» Required work
Apart from the images, output the data below exactly.

::: Exercise materials :::

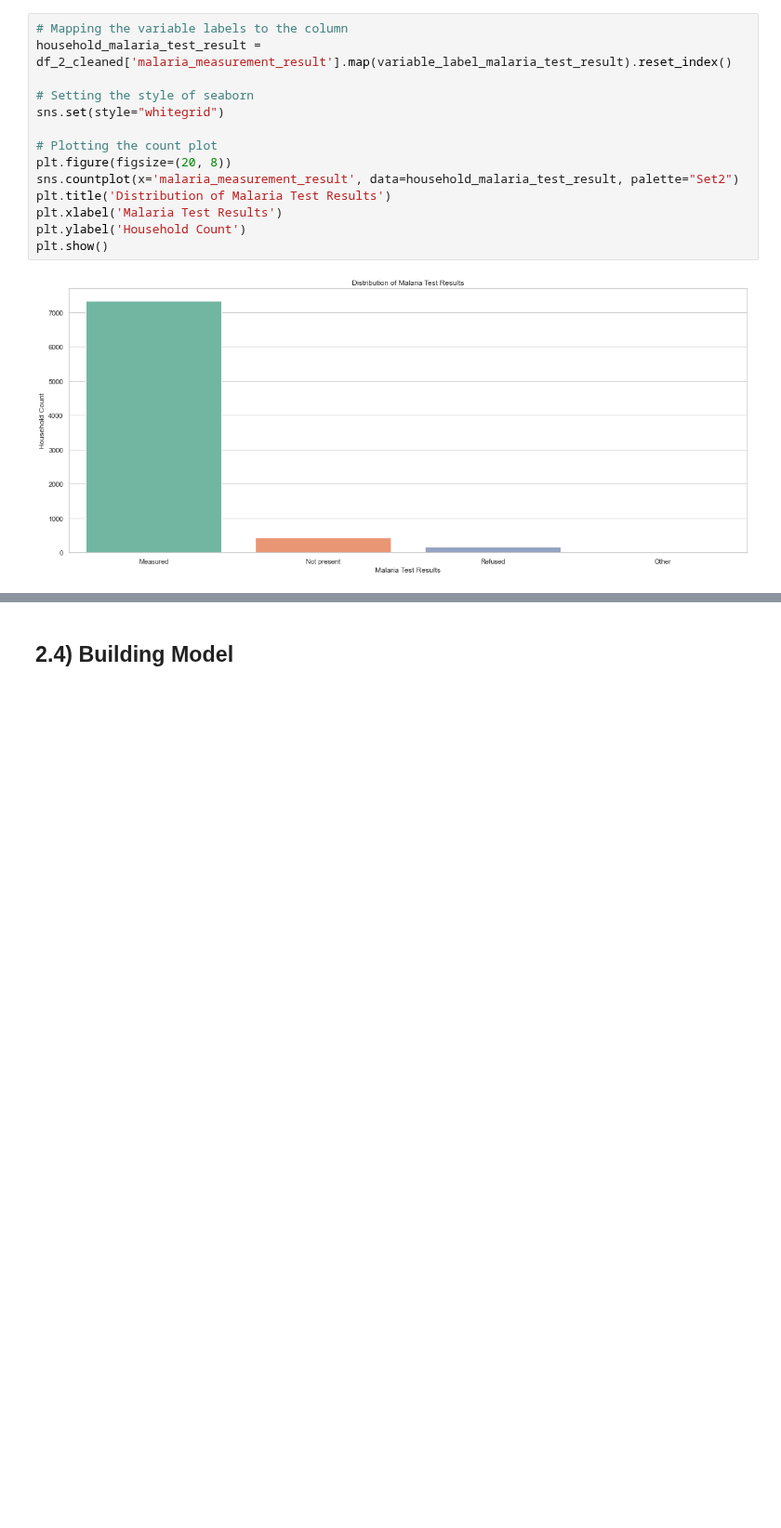
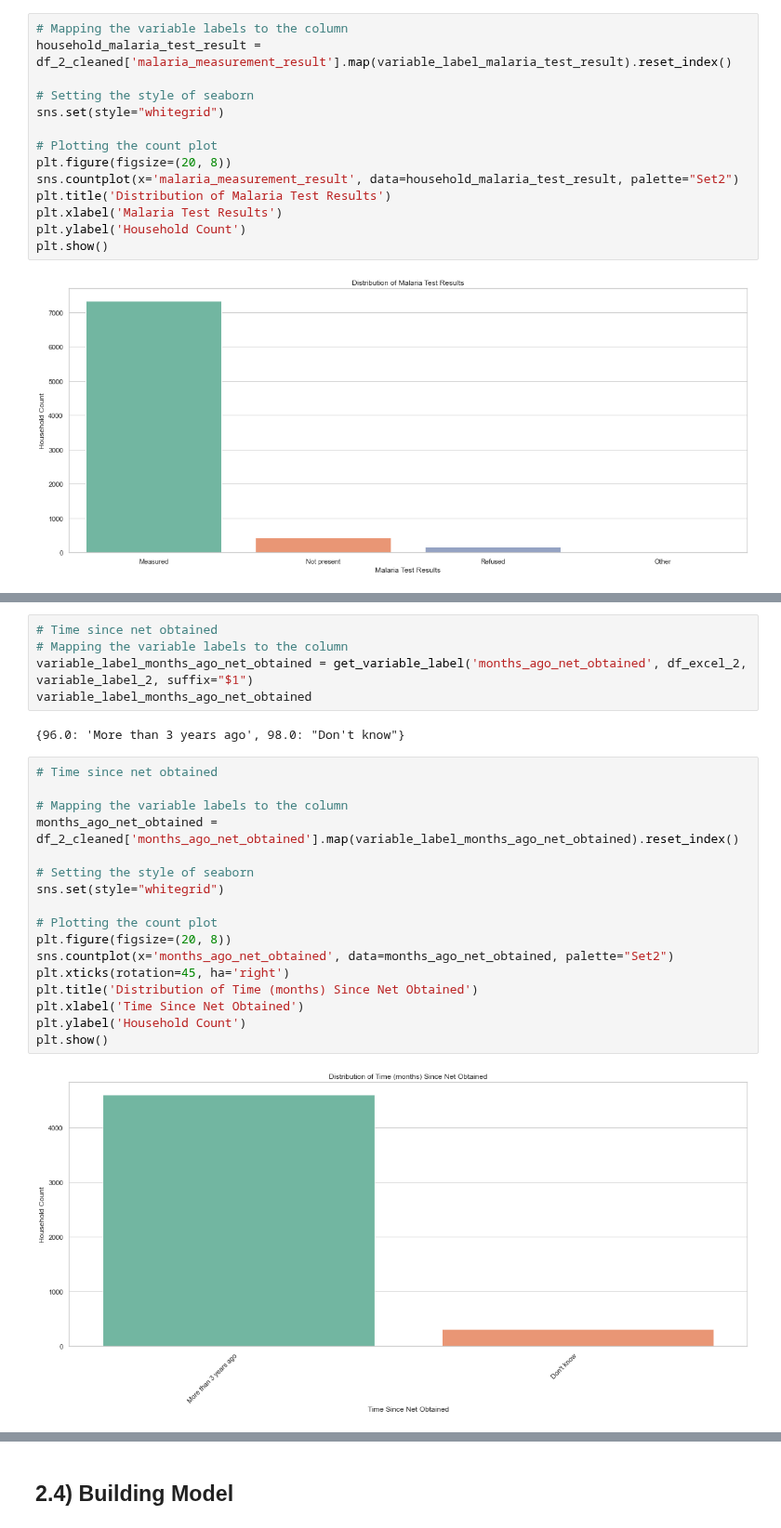
Before and after one commit to Dominic-Mu/dsc-phase-5-group-14-project, a Jupyter notebook: index.ipynb, the cells around one changed output, grey strips where cells are left out. Shown at 93% size. Cells and saved outputs as stored; diff of their text form; blank space fills up the shorter version.

```diff
--- a/index.ipynb
+++ b/index.ipynb
@@ -846,0 +876,26 @@ plt.show()
+# %%
+# Time since net obtained
+# Mapping the variable labels to the column
+variable_label_months_ago_net_obtained = get_variable_label('months_ago_net_obtained', df_excel_2, variable_label_2, suffix="$1")
+variable_label_months_ago_net_obtained
+# %% [output]
+{96.0: 'More than 3 years ago', 98.0: "Don't know"}
+# %%
+# Time since net obtained
+
+# Mapping the variable labels to the column
+months_ago_net_obtained = df_2_cleaned['months_ago_net_obtained'].map(variable_label_months_ago_net_obtained).reset_index()
+
+# Setting the style of seaborn
+sns.set(style="whitegrid")
+
+# Plotting the count plot
+plt.figure(figsize=(20, 8))
+sns.countplot(x='months_ago_net_obtained', data=months_ago_net_obtained, palette="Set2")
+plt.xticks(rotation=45, ha='right')
+plt.title('Distribution of Time (months) Since Net Obtained')
+plt.xlabel('Time Since Net Obtained')
+plt.ylabel('Household Count')
+plt.show()
+# %% [output]
+[figure, added]
```
Also changed, not shown: parts of 20 cells of this notebook, 3 other files.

:::

» Solved exercise
Before and after one commit to Dominic-Mu/dsc-phase-5-group-14-project, a Jupyter notebook: index.ipynb, the cells around one changed output, grey strips where cells are left out. Shown at 93% size. Cells and saved outputs as stored; diff of their text form; blank space fills up the shorter version.

```diff
--- a/index.ipynb
+++ b/index.ipynb
@@ -846,0 +876,26 @@ plt.show()
+# %%
+# Time since net obtained
+# Mapping the variable labels to the column
+variable_label_months_ago_net_obtained = get_variable_label('months_ago_net_obtained', df_excel_2, variable_label_2, suffix="$1")
+variable_label_months_ago_net_obtained
+# %% [output]
+{96.0: 'More than 3 years ago', 98.0: "Don't know"}
+# %%
+# Time since net obtained
+
+# Mapping the variable labels to the column
+months_ago_net_obtained = df_2_cleaned['months_ago_net_obtained'].map(variable_label_months_ago_net_obtained).reset_index()
+
+# Setting the style of seaborn
+sns.set(style="whitegrid")
+
+# Plotting the count plot
+plt.figure(figsize=(20, 8))
+sns.countplot(x='months_ago_net_obtained', data=months_ago_net_obtained, palette="Set2")
+plt.xticks(rotation=45, ha='right')
+plt.title('Distribution of Time (months) Since Net Obtained')
+plt.xlabel('Time Since Net Obtained')
+plt.ylabel('Household Count')
+plt.show()
+# %% [output]
+[figure, added]
```
Also changed, not shown: parts of 20 cells of this notebook, 3 other files.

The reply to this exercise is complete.